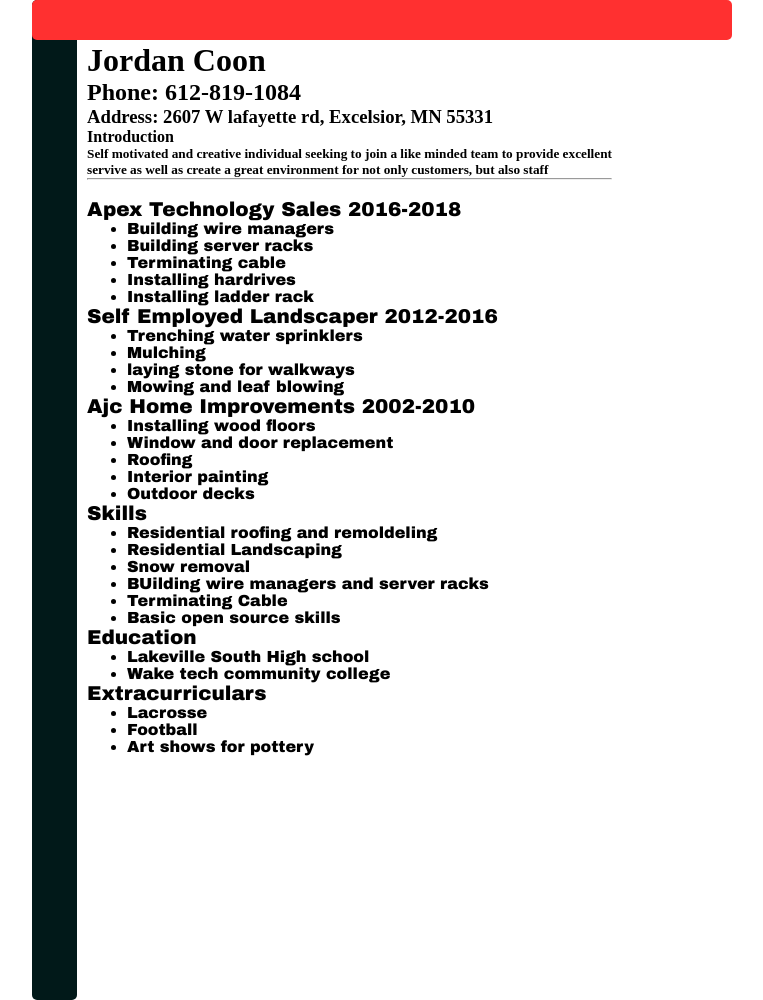
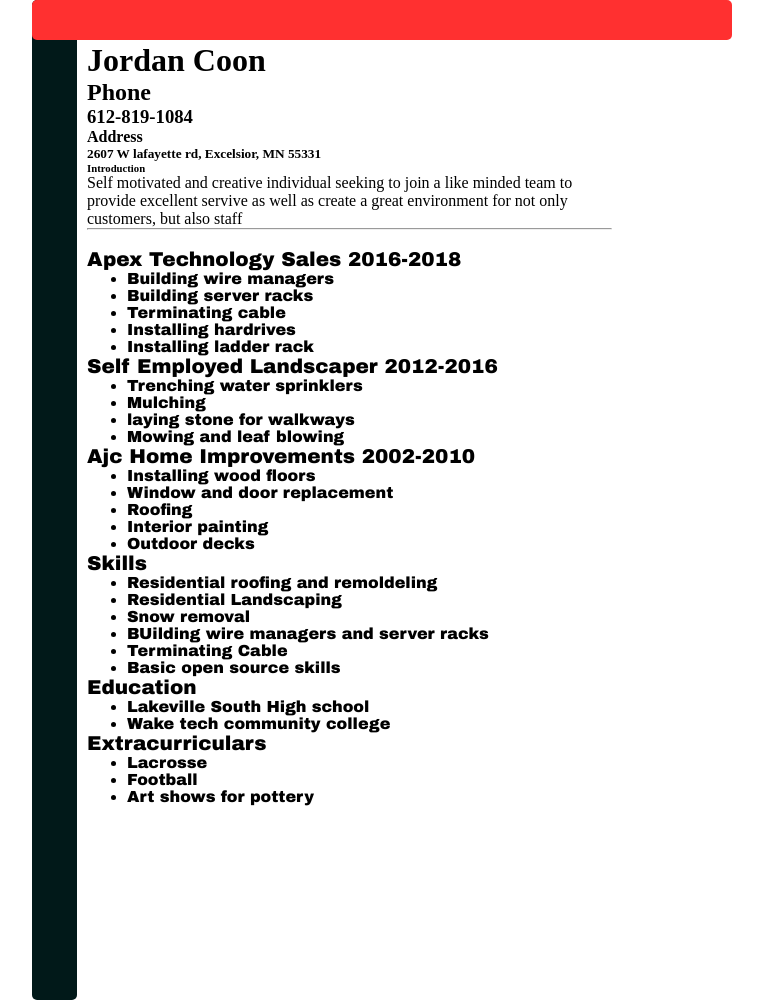
Before and after one commit to jordancoon24/Jordancoon24.github.io, a plain HTML site: page index.html in a window 1280 px wide. Shown: the whole page, without its empty margins (258-1021 px from the left). Drawn offline with Linux system fonts and the light colour scheme.

Commit message:
fix into

```diff
--- a/index.html
+++ b/index.html
@@ -6,12 +6,14 @@
   <head>
     <h1>Jordan Coon</h1>
 
-     <h2>Phone: 612-819-1084 </h2>
-     <h3>Address: 2607 W lafayette rd, Excelsior, MN 55331 </h3>
+   <h2>Phone </h2>
+   <h3>612-819-1084 </h3>
+   <h4>Address</h4>
+   <h5>2607 W lafayette rd, Excelsior, MN 55331 </h5>
 
-   <h4> Introduction</h4>
-    <h5> Self motivated and creative individual seeking to join a like minded team to provide
-     excellent servive as well as create a great environment for not only customers, but also staff</h5>
+   <h6> Introduction</h6>
+    <h7> Self motivated and creative individual seeking to join a like minded team to provide
+     excellent servive as well as create a great environment for not only customers, but also staff</h7>
 
  <body>
   <hr />
```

════════

TO DO: From the material above, copy every line that has the word "html" in it.

REPLY:
Before and after one commit to jordancoon24/Jordancoon24.github.io, a plain HTML site: page index.html in a window 1280 px wide. Shown: the whole page, without its empty margins (258-1021 px from the left). Drawn offline with Linux system fonts and the light colour scheme.
--- a/index.html
+++ b/index.html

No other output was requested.